Fourth Church’s history is intertwined with that of the city itself. Holding its first worship service on the day of the Great Chicago Fire, the original building was quickly destroyed. As Chicagoans rebuilt their city, the congregation quickly rebuilt their church. Since re-opening, eight million people have passed through the doors of Fourth Church. Lamar Johnson, Managing Director of Gensler Chicago says, “The building is a visible reminder of the city’s cultural and religious heritage, and it’s right in the heart of The Magnificent Mile. We’re delighted to take part in shaping the next chapter for this Chicago icon.”
Design Director Brian Vitale explains, “The vertical window on Chestnut denotes sacred space, like a steeple, and tells everyone on the street where the chapel is. The east and west facades are largely glass, allowing everyone on the street to see the activity of the classrooms which are used by both youth and adults alike.”
The exterior is clad in weathered copper panels, which are meant to complement the existing limestone structure, not mimic it. Vitale says, “The copper already adorns the church as flashing, copings, downspouts, scuppers, lanterns and dormers. The accessory material now becomes a building, bringing the material to the forefront and allowing it to stand on its own while symbolically creating a foil to the church, and therefore acting, in the larger context, in deference.”
The church’s solace and tranquility sharply contrast with its bustling neighborhood and Michigan Avenue’s vibrant streetlife. Modern interpretations of the existing gothic architecture further tie the new to the old. Gothic tracery, proportions, and semi-public green space are incorporated into the new addition’s design.
“This building was really planned from the inside out,” says Todd Heiser, Design Director for interiors. He also like to call the addition “the ultimate Transformer,” explaining that “all of the classes and programs that the church offers have to fit into the new building whose space had to be downright agile.” The addition includes 22 classrooms for adult education, two children’s classrooms, a two-story chapel, activity rooms, several lounges, a food pantry and counseling center.
A room used for tai chi classes might morph (in a matter of minutes) into one used for a watercolor painting class. The chapel could be used for a funeral or a wedding in the morning and in the afternoon, a venue for the third graders’ Christmas pageant.
In other words, the interior has to transform from quiet to loud, from contemplative and sacred to exuberant, from high-tech to high-touch and perhaps most notably, from parishioner space to community center enjoyed by those whom the church considers its “clients”: children, seniors, the downtrodden. (The church tutors 800 students a week who are not parishioners.

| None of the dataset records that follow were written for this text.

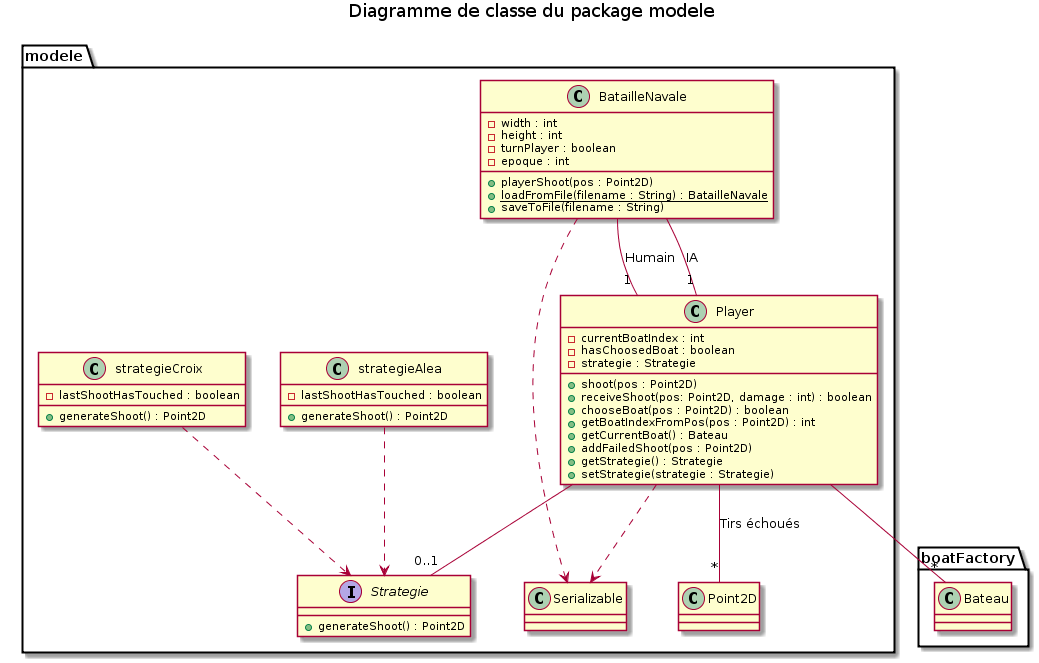
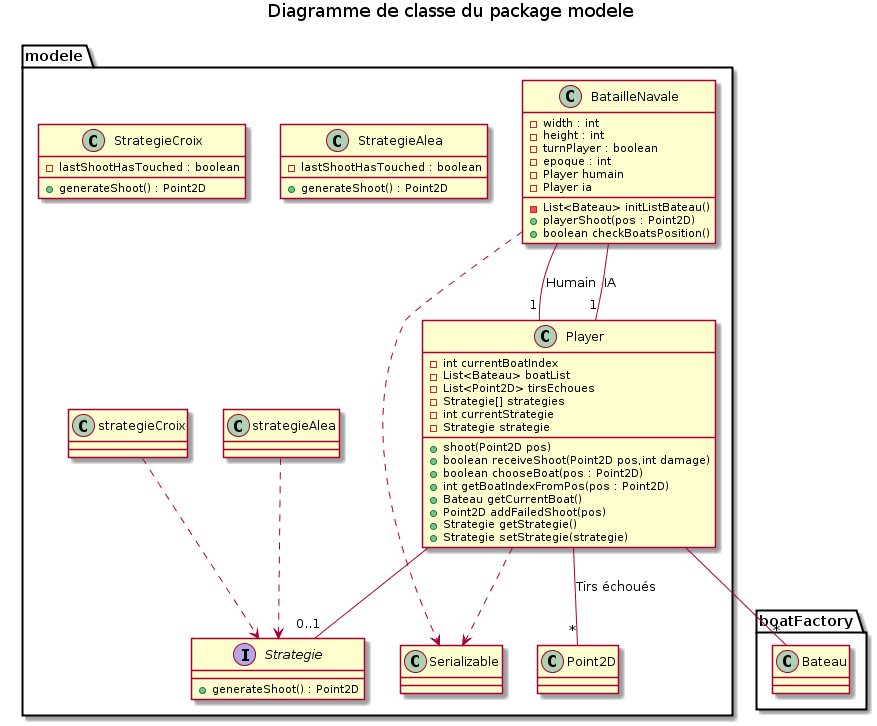
Diags

diff --git a/src/bataillenavale/modele/BatailleNavale.java b/src/bataillenavale/modele/BatailleNavale.java
@@ -12,8 +12,7 @@ public class BatailleNavale implements Serializable {
 
     public static final int WIDTH = 10;
     public static final int HEIGHT = 10;
-    public static final int XIX = 19;
-    public static final int XVIII = 18;
+
 
     private boolean turnPlayer;
     private String epoque;
@@ -23,7 +22,6 @@ public class BatailleNavale implements Serializable {
 
     public BatailleNavale(String epoque) {
         this.epoque = epoque;
-        ConcreteBateauFactory factory = AbstractBateauFactory.getFactoryByEpoque(epoque);
 
 
         humain = new Player(initListBateau());
@@ -94,14 +92,6 @@ public class BatailleNavale implements Serializable {
             turnPlayer = true;
         }
 
-
-    }
-
-    public BatailleNavale loadFromFile(String filename) {
-        return null;
-    }
-
-    public void saveToFile(String filename) {
 
     }
 

diff --git a/src/bataillenavale/game/Game.java b/src/bataillenavale/game/Game.java
@@ -198,12 +198,6 @@ public class Game implements bataillenavale.engine.Game {
 
     }
 
-    private void playerChooseBoat(Point2D pos) {
-
-    }
-
-    private void playerShoot(Point2D pos) {
-    }
 
     public GameState getGameState() {
         return gameState;

diff --git a/src/bataillenavale/engine/Game.java b/src/bataillenavale/engine/Game.java
@@ -17,7 +17,7 @@ public interface Game {
 	public void evolve(Cmd userCmd);
 
 	/**
-	 * @return true si et seulement si le jeu est fini
+	 * @return true si et seulement si le jeu est fini [Inutilisé]
 	 */
 	public boolean isFinished();
 

diff --git a/src/bataillenavale/boatFactory/abstractBoat/Bateau.java b/src/bataillenavale/boatFactory/abstractBoat/Bateau.java
@@ -8,9 +8,7 @@ import java.util.ArrayList;
 import java.util.List;
 import java.util.Objects;
 
-/**
- * Created by simon on 05/04/18.
- */
+
 public abstract class Bateau implements Serializable {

It serves 400 lunches a week and 200 Sunday suppers for the needy.)
Links for Further Information:
The Chicago Tribune: bit.ly/9ZpFQB

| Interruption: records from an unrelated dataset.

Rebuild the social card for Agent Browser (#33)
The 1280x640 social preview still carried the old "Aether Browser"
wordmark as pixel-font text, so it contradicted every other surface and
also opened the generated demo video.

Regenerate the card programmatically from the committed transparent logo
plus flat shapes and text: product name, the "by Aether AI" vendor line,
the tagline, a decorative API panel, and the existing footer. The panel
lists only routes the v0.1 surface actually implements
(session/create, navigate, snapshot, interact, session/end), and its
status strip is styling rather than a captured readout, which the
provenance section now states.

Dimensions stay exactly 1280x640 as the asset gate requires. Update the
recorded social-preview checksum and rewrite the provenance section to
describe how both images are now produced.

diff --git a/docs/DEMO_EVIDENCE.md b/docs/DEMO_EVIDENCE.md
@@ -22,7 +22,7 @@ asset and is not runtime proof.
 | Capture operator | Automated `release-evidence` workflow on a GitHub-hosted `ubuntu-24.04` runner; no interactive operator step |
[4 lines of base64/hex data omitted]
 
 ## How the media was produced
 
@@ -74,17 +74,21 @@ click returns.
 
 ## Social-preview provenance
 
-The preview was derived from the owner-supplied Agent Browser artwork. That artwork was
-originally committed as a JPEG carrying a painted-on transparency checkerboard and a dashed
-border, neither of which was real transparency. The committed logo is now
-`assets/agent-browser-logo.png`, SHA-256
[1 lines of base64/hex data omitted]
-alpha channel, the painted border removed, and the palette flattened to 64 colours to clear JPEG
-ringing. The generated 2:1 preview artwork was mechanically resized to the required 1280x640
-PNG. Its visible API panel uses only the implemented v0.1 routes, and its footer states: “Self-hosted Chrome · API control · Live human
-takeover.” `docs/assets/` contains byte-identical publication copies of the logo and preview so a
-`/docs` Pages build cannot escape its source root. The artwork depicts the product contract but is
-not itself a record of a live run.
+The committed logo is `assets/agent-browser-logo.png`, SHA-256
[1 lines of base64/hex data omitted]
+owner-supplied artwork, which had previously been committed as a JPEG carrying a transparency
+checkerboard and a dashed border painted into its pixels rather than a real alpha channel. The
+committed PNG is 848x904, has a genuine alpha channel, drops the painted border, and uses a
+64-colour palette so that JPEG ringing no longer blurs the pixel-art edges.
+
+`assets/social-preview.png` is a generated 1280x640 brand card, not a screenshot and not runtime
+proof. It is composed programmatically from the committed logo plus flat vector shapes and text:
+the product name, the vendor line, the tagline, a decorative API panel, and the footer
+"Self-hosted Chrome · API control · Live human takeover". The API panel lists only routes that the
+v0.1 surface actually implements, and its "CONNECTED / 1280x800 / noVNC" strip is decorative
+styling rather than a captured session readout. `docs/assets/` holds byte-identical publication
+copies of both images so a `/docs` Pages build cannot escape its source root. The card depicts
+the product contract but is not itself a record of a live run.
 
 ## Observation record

The Architect’s Newspaper: bit.ly/dpPoJ4
Skyline News: bit.ly/98KqUu